NOVEMBER 6--An al-Qaeda operative serving life in prison for his role in the bombing of American embassies in Africa contends that his rights are being violated by U.S. jailers who have denied him access to Arabic publications and religious books, limited his mail privileges, and no longer allow him to use a Walkman.

Mohamed Al-Owhali, 30, claims that his incarceration at the 'supermax' federal prison in Florence, Colorado has left him so severely depressed that he stopped eating for months, forcing Bureau of Prisons officials to feed him via a tube placed through his nose. In a new U.S. District Court lawsuit, Al-Owhali wants a judge to order prison brass to provide him with expedited mail services, expanded phone privileges, and access to radio and TV news broadcasts and English and Arabic newspapers and magazines.

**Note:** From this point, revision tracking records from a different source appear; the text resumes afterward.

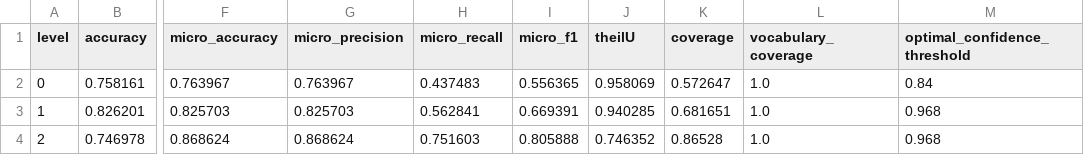
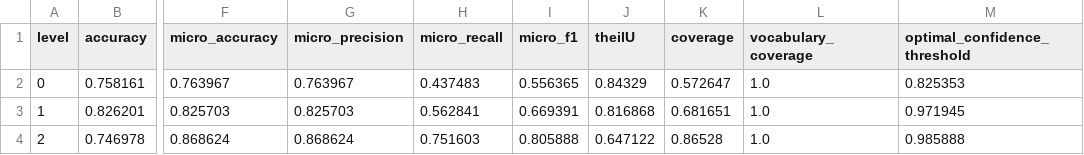
Before and after one commit to GuillaumeMougeot/mini_metrics, a CSV file: examples/expected/flemming_fastai_v1_metrics.csv, drawn as a sheet; only a part is shown, gaps mark what is left out; the diff names each change by its address in the sheet, - before the commit and + after, or states it on an @@ line.

```diff
--- a/examples/expected/flemming_fastai_v1_metrics.csv
+++ b/examples/expected/flemming_fastai_v1_metrics.csv
-J2 (theilU): 0.958069
+J2 (theilU): 0.84329
-M2 (optimal_confidence_threshold): 0.84
+M2 (optimal_confidence_threshold): 0.825353
-J3 (theilU): 0.940285
+J3 (theilU): 0.816868
-M3 (optimal_confidence_threshold): 0.968
+M3 (optimal_confidence_threshold): 0.971945
-J4 (theilU): 0.746352
+J4 (theilU): 0.647122
-M4 (optimal_confidence_threshold): 0.968
+M4 (optimal_confidence_threshold): 0.985888
```
Also changed, not shown: examples/expected/demo_metrics.csv, examples/expected/demo_trunc_metrics.csv, 5 other files.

Currently, Al-Owhali claims, he is only provided with month-old copies of USA Today, 'with several pages-sections removed.' The convicted terrorist is held in virtual isolation in a special security unit at Florence, per Department of Justice guidelines known as Special Administrative Measures. Attached to Al-Owhali's handwritten October 19 lawsuit is a copy of an internal BoP complaint form filed by the inmate (a copy of which you'll find here) and a BoP memo to Al-Owhali detailing the SAM measures governing his incarceration.

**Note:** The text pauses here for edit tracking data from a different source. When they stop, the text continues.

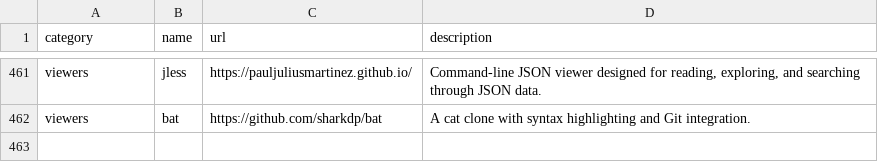
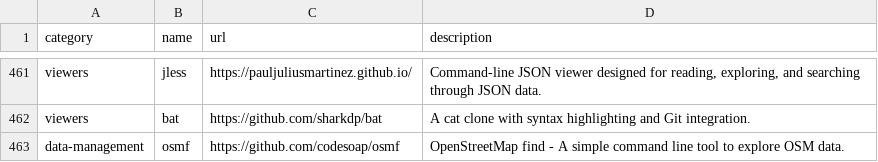
Before and after one commit to toolleeo/cli-apps, a CSV file: data/apps.csv, drawn as a sheet; only a part is shown, gaps mark what is left out; the diff names each change by its address in the sheet, - before the commit and + after, or states it on an @@ line.

Commit message:
Added osmf

```diff
--- a/data/apps.csv
+++ b/data/apps.csv
+row 463: data-management | osmf | https://github.com/codesoap/osmf | OpenStreetMap find - A simple command line tool to explore OSM data.
```
Also changed, not shown: 1 other file.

The Osama bin Laden disciple and three codefendants were convicted in 2001 for their roles in simultaneous car bomb attacks at U.S. embassies in Nairobi and Tanzania. Those blasts killed a total of 224 people and injured thousands of other victims. (14 pages)